*** MATERIAL PROVIDED ***
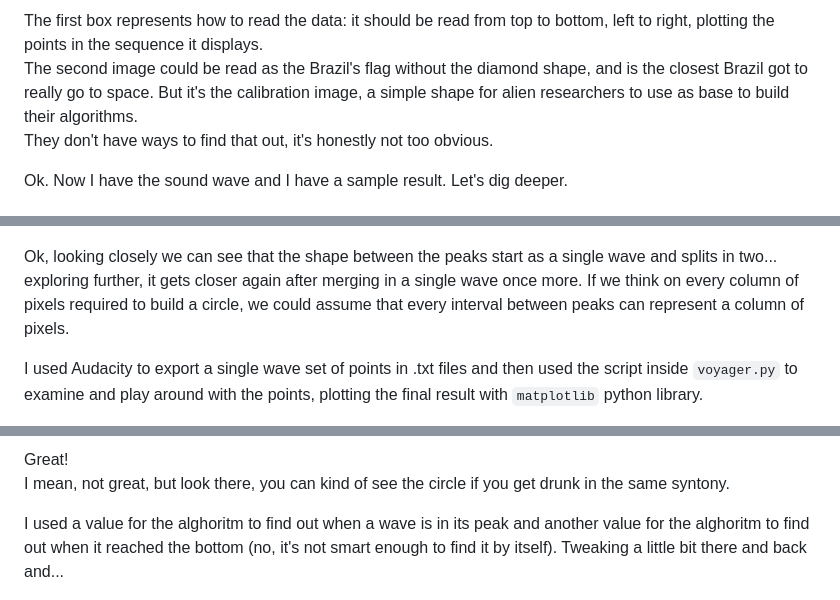
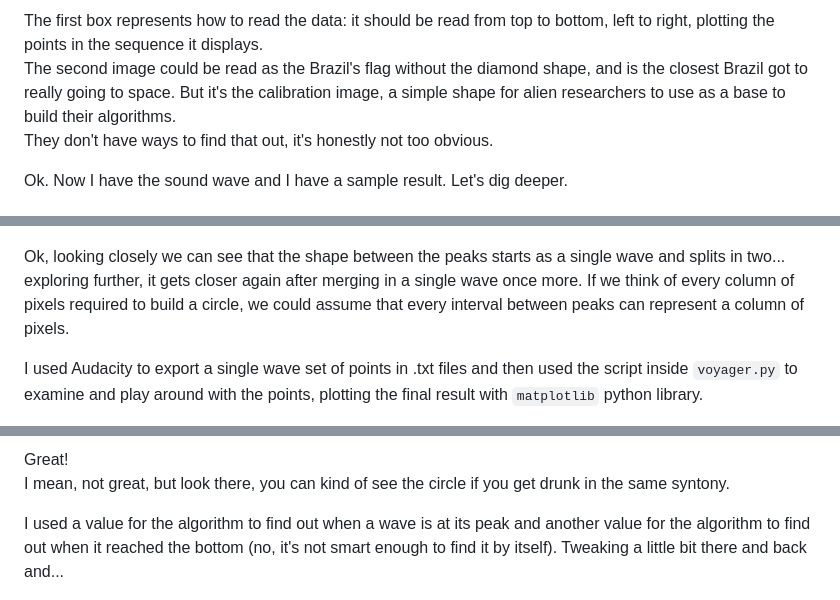
Before and after one commit to paulovelho/nrt-voyager-images, a Markdown page: readme.MD, 3 parts joined by grey strips. Drawn GitHub-style.

```diff
--- a/readme.MD
+++ b/readme.MD
@@ -52,7 +52,7 @@ Ok, let's check what the disc cover can tell us:
 ![alt text](./images/voyager_disc-detail.png "How to read")
 
 The first box represents how to read the data: it should be read from top to bottom, left to right, plotting the points in the sequence it displays.
-The second image could be read as the Brazil's flag without the diamond shape, and is the closest Brazil got to really go to space. But it's the calibration image, a simple shape for alien researchers to use as base to build their algorithms.
+The second image could be read as the Brazil's flag without the diamond shape, and is the closest Brazil got to really going to space. But it's the calibration image, a simple shape for alien researchers to use as a base to build their algorithms.
 They don't have ways to find that out, it's honestly not too obvious.
 
 Ok. Now I have the sound wave and I have a sample result. Let's dig deeper.
@@ -76,7 +76,7 @@ Let's zoom the .wav:
 
 ![alt text](./images/wav-circle_opening.png "Circle in the wave (zoom)")
 
-Ok, looking closely we can see that the shape between the peaks start as a single wave and splits in two... exploring further, it gets closer again after merging in a single wave once more. If we think on every column of pixels required to build a circle, we could assume that every interval between peaks can represent a column of pixels.
+Ok, looking closely we can see that the shape between the peaks starts as a single wave and splits in two... exploring further, it gets closer again after merging in a single wave once more. If we think of every column of pixels required to build a circle, we could assume that every interval between peaks can represent a column of pixels.
 
 I used Audacity to export a single wave set of points in .txt files and then used the script inside `voyager.py` to examine and play around with the points, plotting the final result with `matplotlib` python library.
 
@@ -94,7 +94,7 @@ What if instead of a fixed time for each wave, I made a dynamic way to calculate
 Great!
 I mean, not great, but look there, you can kind of see the circle if you get drunk in the same syntony.
 
-I used a value for the alghoritm to find out when a wave is in its peak and another value for the alghoritm to find out when it reached the bottom (no, it's not smart enough to find it by itself). Tweaking a little bit there and back and...
+I used a value for the algorithm to find out when a wave is at its peak and another value for the algorithm to find out when it reached the bottom (no, it's not smart enough to find it by itself). Tweaking a little bit there and back and...
 
 ![alt text](./images/circle-1.jpeg "The circle")
 
```
Also changed, not shown: other parts of readme.MD (+21 -21 lines).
*** End of MATERIAL PROVIDED ***
**DIRECTIONS FOR THIS TASK:** Restate all of the material word for word, leaving every picture out.

**COMPLETED TASK:**
Before and after one commit to paulovelho/nrt-voyager-images, a Markdown page: readme.MD, 3 parts joined by grey strips. Drawn GitHub-style.

```diff
--- a/readme.MD
+++ b/readme.MD
@@ -52,7 +52,7 @@ Ok, let's check what the disc cover can tell us:
 ![alt text](./images/voyager_disc-detail.png "How to read")
 
 The first box represents how to read the data: it should be read from top to bottom, left to right, plotting the points in the sequence it displays.
-The second image could be read as the Brazil's flag without the diamond shape, and is the closest Brazil got to really go to space. But it's the calibration image, a simple shape for alien researchers to use as base to build their algorithms.
+The second image could be read as the Brazil's flag without the diamond shape, and is the closest Brazil got to really going to space. But it's the calibration image, a simple shape for alien researchers to use as a base to build their algorithms.
 They don't have ways to find that out, it's honestly not too obvious.
 
 Ok. Now I have the sound wave and I have a sample result. Let's dig deeper.
@@ -76,7 +76,7 @@ Let's zoom the .wav:
 
 ![alt text](./images/wav-circle_opening.png "Circle in the wave (zoom)")
 
-Ok, looking closely we can see that the shape between the peaks start as a single wave and splits in two... exploring further, it gets closer again after merging in a single wave once more. If we think on every column of pixels required to build a circle, we could assume that every interval between peaks can represent a column of pixels.
+Ok, looking closely we can see that the shape between the peaks starts as a single wave and splits in two... exploring further, it gets closer again after merging in a single wave once more. If we think of every column of pixels required to build a circle, we could assume that every interval between peaks can represent a column of pixels.
 
 I used Audacity to export a single wave set of points in .txt files and then used the script inside `voyager.py` to examine and play around with the points, plotting the final result with `matplotlib` python library.
 
@@ -94,7 +94,7 @@ What if instead of a fixed time for each wave, I made a dynamic way to calculate
 Great!
 I mean, not great, but look there, you can kind of see the circle if you get drunk in the same syntony.
 
-I used a value for the alghoritm to find out when a wave is in its peak and another value for the alghoritm to find out when it reached the bottom (no, it's not smart enough to find it by itself). Tweaking a little bit there and back and...
+I used a value for the algorithm to find out when a wave is at its peak and another value for the algorithm to find out when it reached the bottom (no, it's not smart enough to find it by itself). Tweaking a little bit there and back and...
 
 ![alt text](./images/circle-1.jpeg "The circle")
 
```
Also changed, not shown: other parts of readme.MD (+21 -21 lines).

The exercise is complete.